→ **ENTRIES PROVIDED**:
───

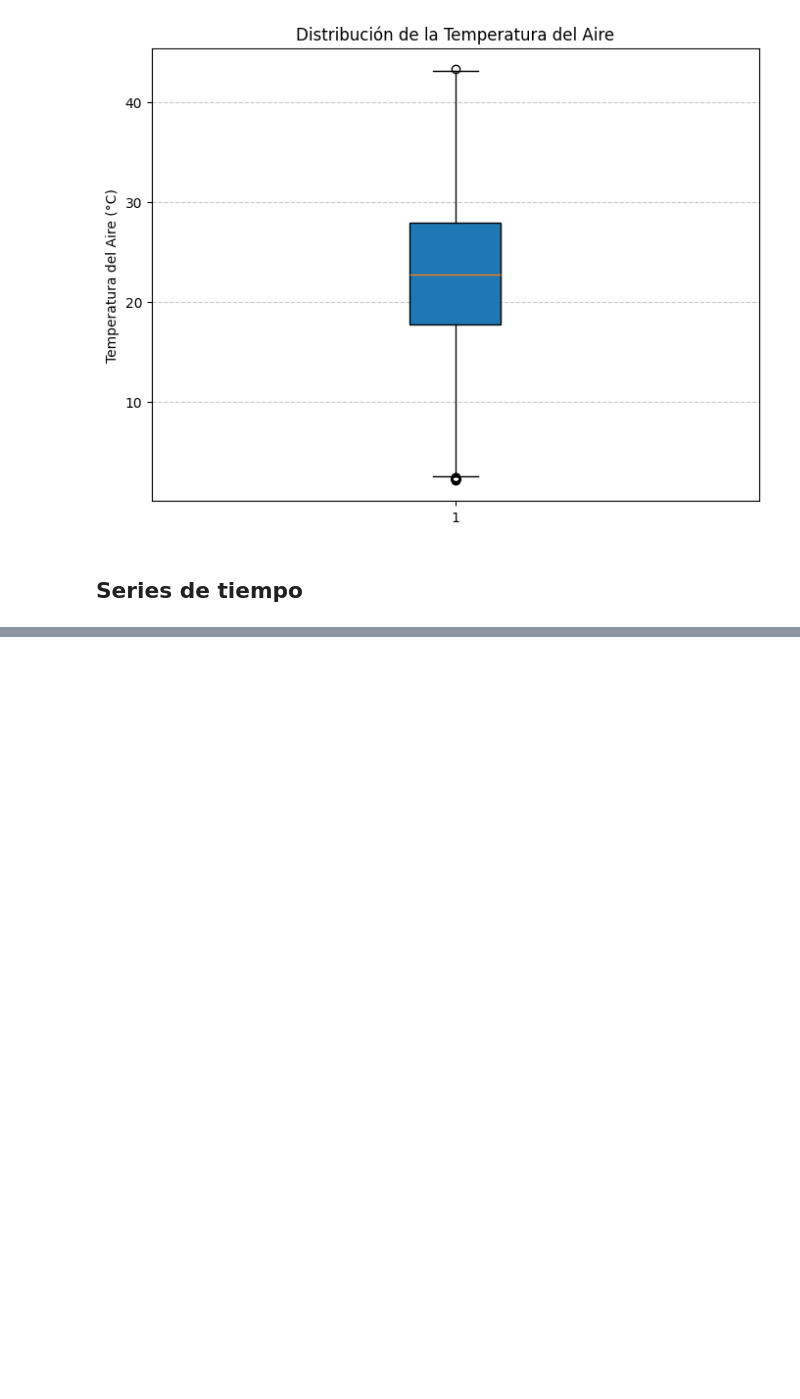
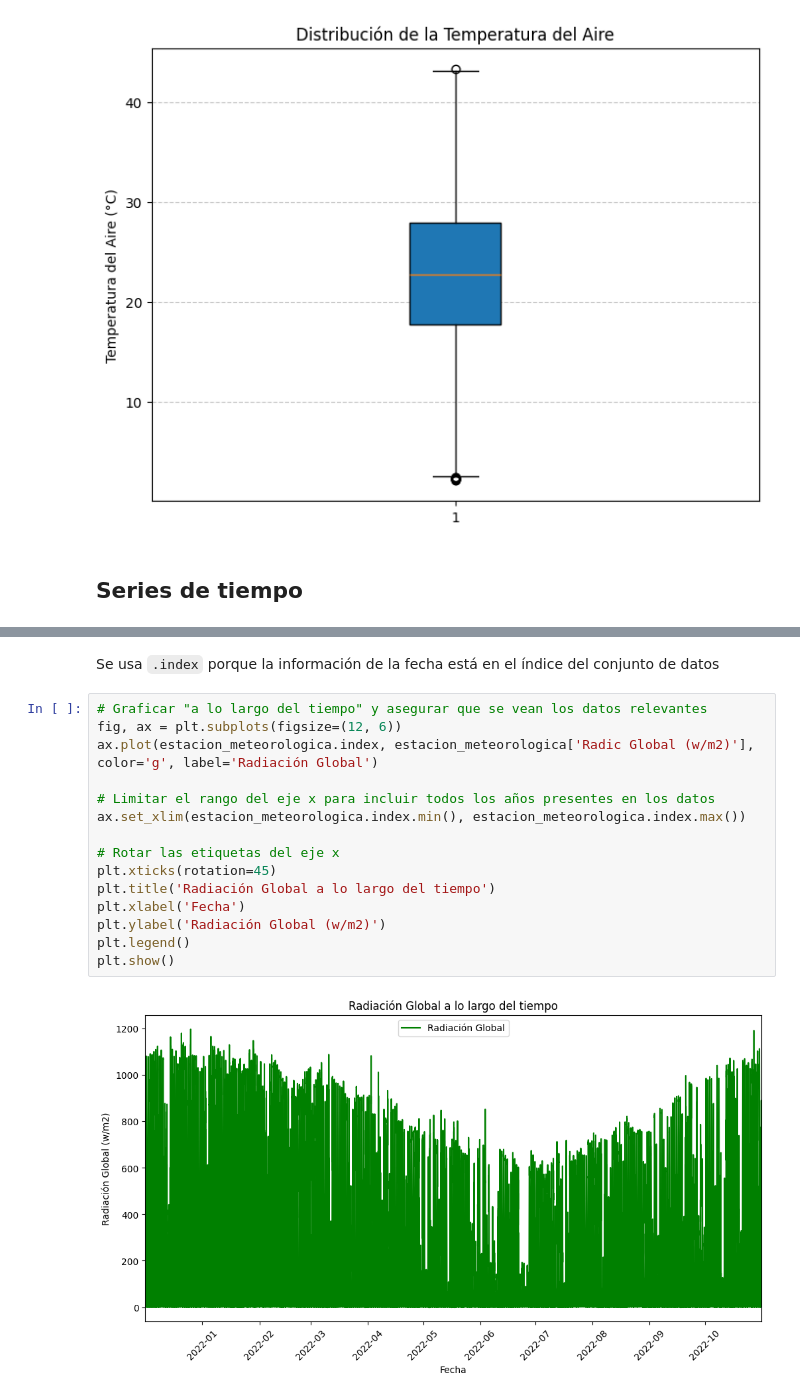
Before and after one commit to aldodds/DS_Python_WeatherStation, a Jupyter notebook: EstacionMeteorologica.ipynb, the cells around one changed output, grey strips where cells are left out. Cells and saved outputs as stored; diff of their text form; blank space fills up the shorter version.

Commit message:
Se crean los subplots

```diff
--- a/EstacionMeteorologica.ipynb
+++ b/EstacionMeteorologica.ipynb
@@ -768,0 +764,19 @@ Se usa `.index`
+# %% [markdown]
+Se usa `.index` porque la información de la fecha está en el índice del conjunto de datos
+# %%
+# Graficar "a lo largo del tiempo" y asegurar que se vean los datos relevantes
+fig, ax = plt.subplots(figsize=(12, 6))
+ax.plot(estacion_meteorologica.index, estacion_meteorologica['Radic Global (w/m2)'], color='g', label='Radiación Global')
+
+# Limitar el rango del eje x para incluir todos los años presentes en los datos
+ax.set_xlim(estacion_meteorologica.index.min(), estacion_meteorologica.index.max())
+
+# Rotar las etiquetas del eje x
+plt.xticks(rotation=45)
+plt.title('Radiación Global a lo largo del tiempo')
+plt.xlabel('Fecha')
+plt.ylabel('Radiación Global (w/m2)')
+plt.legend()
+plt.show()
+# %% [output]
+[figure, added]
```
Also changed, not shown: parts of 7 cells of this notebook.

───

→ **ACTIVITY**: The complete set of records should be written out again, pictures excluded.

→ **WRITTEN SOLUTION**:
Before and after one commit to aldodds/DS_Python_WeatherStation, a Jupyter notebook: EstacionMeteorologica.ipynb, the cells around one changed output, grey strips where cells are left out. Cells and saved outputs as stored; diff of their text form; blank space fills up the shorter version.

Commit message:
Se crean los subplots

```diff
--- a/EstacionMeteorologica.ipynb
+++ b/EstacionMeteorologica.ipynb
@@ -768,0 +764,19 @@ Se usa `.index`
+# %% [markdown]
+Se usa `.index` porque la información de la fecha está en el índice del conjunto de datos
+# %%
+# Graficar "a lo largo del tiempo" y asegurar que se vean los datos relevantes
+fig, ax = plt.subplots(figsize=(12, 6))
+ax.plot(estacion_meteorologica.index, estacion_meteorologica['Radic Global (w/m2)'], color='g', label='Radiación Global')
+
+# Limitar el rango del eje x para incluir todos los años presentes en los datos
+ax.set_xlim(estacion_meteorologica.index.min(), estacion_meteorologica.index.max())
+
+# Rotar las etiquetas del eje x
+plt.xticks(rotation=45)
+plt.title('Radiación Global a lo largo del tiempo')
+plt.xlabel('Fecha')
+plt.ylabel('Radiación Global (w/m2)')
+plt.legend()
+plt.show()
+# %% [output]
+[figure, added]
```
Also changed, not shown: parts of 7 cells of this notebook.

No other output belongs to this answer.